As for regional house price changes, Wales is still showing the strongest growth in the UK, with annual house price inflation of +14.8%, down from +15.8% in the previous month. The average house price in Wales is now standing at £224,490.
The West Midlands has overtaken the South West to show the strongest rate of annual growth in England, with prices rising by +13.3% over the last year, down marginally from +13.5% in August. The average property price in the West Midlands is now £255,822.
London is the most expensive location
London is still showing the slowest rate of annual growth among the UK nations and regions, with house prices rising by +8.1% over the last year. A typical London property costs £553,849, making the capital the most expensive location in the country.
Following the Chancellor’s unveiling of his mini budget on 23 September and the recent increase in interest rates, property prices, in general, are likely to fall, and some vendors are choosing not to sell and stay put for the time being.
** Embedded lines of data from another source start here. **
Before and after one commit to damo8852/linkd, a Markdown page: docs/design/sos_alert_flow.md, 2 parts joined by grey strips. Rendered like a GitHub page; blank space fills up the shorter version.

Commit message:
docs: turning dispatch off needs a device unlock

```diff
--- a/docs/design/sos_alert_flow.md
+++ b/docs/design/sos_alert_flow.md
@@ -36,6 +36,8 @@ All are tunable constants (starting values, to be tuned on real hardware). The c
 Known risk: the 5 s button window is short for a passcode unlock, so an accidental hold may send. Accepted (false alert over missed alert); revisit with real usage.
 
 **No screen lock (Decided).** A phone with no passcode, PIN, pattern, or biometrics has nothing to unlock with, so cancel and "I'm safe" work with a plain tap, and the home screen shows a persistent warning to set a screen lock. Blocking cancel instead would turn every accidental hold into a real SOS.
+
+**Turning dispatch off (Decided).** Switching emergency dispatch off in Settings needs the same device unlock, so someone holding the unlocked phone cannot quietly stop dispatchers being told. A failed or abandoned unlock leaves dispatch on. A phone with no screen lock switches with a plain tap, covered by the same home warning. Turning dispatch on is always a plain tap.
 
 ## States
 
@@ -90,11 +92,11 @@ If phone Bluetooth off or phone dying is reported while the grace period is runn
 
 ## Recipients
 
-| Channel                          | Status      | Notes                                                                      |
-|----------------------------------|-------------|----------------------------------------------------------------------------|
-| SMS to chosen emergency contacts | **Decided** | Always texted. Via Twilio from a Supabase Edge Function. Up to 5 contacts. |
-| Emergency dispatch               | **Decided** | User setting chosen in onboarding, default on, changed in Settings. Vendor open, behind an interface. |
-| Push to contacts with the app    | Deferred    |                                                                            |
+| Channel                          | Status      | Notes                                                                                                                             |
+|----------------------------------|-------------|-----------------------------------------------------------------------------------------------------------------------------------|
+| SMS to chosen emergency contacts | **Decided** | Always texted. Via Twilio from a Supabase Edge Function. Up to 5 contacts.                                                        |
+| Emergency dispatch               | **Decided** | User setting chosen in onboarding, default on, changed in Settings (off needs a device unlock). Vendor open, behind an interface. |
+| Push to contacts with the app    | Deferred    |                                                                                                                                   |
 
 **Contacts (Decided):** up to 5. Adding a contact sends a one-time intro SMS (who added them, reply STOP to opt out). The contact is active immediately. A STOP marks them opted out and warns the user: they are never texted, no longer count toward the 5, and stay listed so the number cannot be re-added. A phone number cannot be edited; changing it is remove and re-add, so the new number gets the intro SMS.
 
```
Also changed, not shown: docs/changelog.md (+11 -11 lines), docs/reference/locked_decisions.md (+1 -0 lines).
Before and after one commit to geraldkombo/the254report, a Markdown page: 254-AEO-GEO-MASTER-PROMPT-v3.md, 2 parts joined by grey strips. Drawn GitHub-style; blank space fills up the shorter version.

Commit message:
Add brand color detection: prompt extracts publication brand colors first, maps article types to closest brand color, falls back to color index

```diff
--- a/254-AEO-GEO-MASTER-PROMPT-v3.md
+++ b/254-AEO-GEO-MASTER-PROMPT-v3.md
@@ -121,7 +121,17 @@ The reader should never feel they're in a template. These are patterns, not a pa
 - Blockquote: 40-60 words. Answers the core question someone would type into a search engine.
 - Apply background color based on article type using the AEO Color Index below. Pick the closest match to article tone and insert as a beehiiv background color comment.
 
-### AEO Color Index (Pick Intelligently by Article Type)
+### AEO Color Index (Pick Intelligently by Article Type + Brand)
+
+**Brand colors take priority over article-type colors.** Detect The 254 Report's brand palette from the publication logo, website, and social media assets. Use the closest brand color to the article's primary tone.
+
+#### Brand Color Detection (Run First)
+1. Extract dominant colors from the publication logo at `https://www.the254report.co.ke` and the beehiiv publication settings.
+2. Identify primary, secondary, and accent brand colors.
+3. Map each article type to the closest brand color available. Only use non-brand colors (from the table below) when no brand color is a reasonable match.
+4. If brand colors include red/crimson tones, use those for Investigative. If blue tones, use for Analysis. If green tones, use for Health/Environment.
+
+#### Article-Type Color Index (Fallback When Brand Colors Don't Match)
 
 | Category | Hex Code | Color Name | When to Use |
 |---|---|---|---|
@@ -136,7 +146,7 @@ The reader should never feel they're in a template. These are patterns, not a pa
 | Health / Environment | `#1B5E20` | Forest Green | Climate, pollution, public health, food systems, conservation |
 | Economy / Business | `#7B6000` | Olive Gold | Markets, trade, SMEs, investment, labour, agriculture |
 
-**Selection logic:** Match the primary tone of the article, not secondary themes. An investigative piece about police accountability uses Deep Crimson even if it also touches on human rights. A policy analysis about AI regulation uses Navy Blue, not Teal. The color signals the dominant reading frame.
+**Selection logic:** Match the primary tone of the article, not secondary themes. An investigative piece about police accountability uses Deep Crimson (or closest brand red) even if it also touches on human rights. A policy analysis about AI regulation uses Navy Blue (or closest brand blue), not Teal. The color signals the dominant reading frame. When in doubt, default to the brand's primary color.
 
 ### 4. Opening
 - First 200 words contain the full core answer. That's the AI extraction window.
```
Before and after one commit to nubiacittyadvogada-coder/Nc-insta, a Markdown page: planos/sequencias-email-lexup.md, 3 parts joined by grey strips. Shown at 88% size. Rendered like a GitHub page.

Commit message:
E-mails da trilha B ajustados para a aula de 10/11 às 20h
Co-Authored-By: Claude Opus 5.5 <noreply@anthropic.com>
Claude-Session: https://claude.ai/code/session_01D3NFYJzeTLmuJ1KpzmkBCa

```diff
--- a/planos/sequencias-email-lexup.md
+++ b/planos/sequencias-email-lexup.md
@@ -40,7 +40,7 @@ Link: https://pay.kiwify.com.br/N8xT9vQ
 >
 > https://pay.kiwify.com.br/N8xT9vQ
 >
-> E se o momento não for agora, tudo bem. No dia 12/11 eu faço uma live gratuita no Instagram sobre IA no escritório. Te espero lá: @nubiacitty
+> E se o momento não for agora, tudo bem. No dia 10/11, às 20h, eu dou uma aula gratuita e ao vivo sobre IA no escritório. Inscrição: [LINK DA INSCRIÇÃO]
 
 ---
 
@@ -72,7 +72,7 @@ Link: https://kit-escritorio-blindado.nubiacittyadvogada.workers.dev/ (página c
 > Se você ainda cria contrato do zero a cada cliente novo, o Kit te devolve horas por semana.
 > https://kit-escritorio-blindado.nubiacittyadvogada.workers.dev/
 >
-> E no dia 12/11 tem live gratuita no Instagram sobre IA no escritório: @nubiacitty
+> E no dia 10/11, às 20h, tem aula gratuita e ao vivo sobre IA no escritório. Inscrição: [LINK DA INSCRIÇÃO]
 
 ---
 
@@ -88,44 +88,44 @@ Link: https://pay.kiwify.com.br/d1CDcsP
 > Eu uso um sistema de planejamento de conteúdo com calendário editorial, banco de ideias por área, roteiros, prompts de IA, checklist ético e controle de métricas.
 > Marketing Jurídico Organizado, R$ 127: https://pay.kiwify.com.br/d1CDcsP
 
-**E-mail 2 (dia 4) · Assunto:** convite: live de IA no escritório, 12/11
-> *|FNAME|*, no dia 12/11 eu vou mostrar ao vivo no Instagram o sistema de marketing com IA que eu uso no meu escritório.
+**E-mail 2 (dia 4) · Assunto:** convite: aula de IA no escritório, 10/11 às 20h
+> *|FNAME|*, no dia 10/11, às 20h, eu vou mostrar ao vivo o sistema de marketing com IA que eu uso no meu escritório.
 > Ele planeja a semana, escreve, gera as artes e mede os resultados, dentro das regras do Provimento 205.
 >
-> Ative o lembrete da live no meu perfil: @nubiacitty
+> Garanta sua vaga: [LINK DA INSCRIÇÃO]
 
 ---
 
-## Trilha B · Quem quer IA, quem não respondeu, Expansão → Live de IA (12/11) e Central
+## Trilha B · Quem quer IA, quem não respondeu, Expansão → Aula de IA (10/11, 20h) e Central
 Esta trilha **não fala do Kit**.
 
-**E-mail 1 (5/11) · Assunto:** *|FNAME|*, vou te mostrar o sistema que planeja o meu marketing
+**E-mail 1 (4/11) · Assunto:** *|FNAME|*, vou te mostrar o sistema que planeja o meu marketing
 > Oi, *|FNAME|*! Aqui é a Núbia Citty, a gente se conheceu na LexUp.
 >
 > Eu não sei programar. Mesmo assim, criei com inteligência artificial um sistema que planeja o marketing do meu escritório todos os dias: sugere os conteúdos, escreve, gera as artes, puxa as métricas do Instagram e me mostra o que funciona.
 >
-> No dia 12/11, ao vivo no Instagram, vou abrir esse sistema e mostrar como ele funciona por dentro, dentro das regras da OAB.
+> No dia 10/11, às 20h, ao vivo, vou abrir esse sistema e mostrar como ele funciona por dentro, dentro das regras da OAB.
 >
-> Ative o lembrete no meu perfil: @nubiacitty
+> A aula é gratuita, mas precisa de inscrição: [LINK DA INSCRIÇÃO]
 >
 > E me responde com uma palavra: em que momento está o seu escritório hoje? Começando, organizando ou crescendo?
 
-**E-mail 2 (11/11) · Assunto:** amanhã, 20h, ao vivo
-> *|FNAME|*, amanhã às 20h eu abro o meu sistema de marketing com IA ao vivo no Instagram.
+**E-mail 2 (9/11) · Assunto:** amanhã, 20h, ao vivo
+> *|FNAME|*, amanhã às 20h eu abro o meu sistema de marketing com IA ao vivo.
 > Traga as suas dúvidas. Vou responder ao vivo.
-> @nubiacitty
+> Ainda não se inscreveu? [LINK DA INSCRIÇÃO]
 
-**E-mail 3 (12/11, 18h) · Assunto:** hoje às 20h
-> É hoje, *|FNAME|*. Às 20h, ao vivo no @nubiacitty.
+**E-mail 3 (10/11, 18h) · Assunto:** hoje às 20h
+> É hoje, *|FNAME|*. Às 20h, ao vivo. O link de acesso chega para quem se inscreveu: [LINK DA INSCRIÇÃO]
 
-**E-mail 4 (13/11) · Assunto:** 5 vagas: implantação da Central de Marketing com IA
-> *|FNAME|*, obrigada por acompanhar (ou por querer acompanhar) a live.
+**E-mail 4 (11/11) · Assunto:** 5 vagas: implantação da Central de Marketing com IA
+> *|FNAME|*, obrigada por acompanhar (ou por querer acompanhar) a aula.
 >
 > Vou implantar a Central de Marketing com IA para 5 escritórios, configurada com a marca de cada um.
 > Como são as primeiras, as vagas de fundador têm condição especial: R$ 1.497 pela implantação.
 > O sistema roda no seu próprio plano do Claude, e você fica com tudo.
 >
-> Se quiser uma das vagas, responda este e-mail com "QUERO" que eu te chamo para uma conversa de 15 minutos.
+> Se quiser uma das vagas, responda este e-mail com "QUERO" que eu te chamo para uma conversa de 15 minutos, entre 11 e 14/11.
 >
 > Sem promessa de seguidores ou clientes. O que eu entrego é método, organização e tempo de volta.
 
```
In these uncertain times, some people will naturally prefer to wait and see what happens with the market in the coming months. We will keep you informed of any key changes or developments in the property market.
A story published on the BBC News website on 13 October says that the Bank of England predicts the number of people struggling to pay mortgages would rise next year.
The BBC has also reported that Prime Minister Liz Truss is under pressure to re-consider the mini budget in order to ‘restore stability’.
If you are worried about your mortgage or you would like to get some independent advice about your current situation, we’re here to help. Contact us today.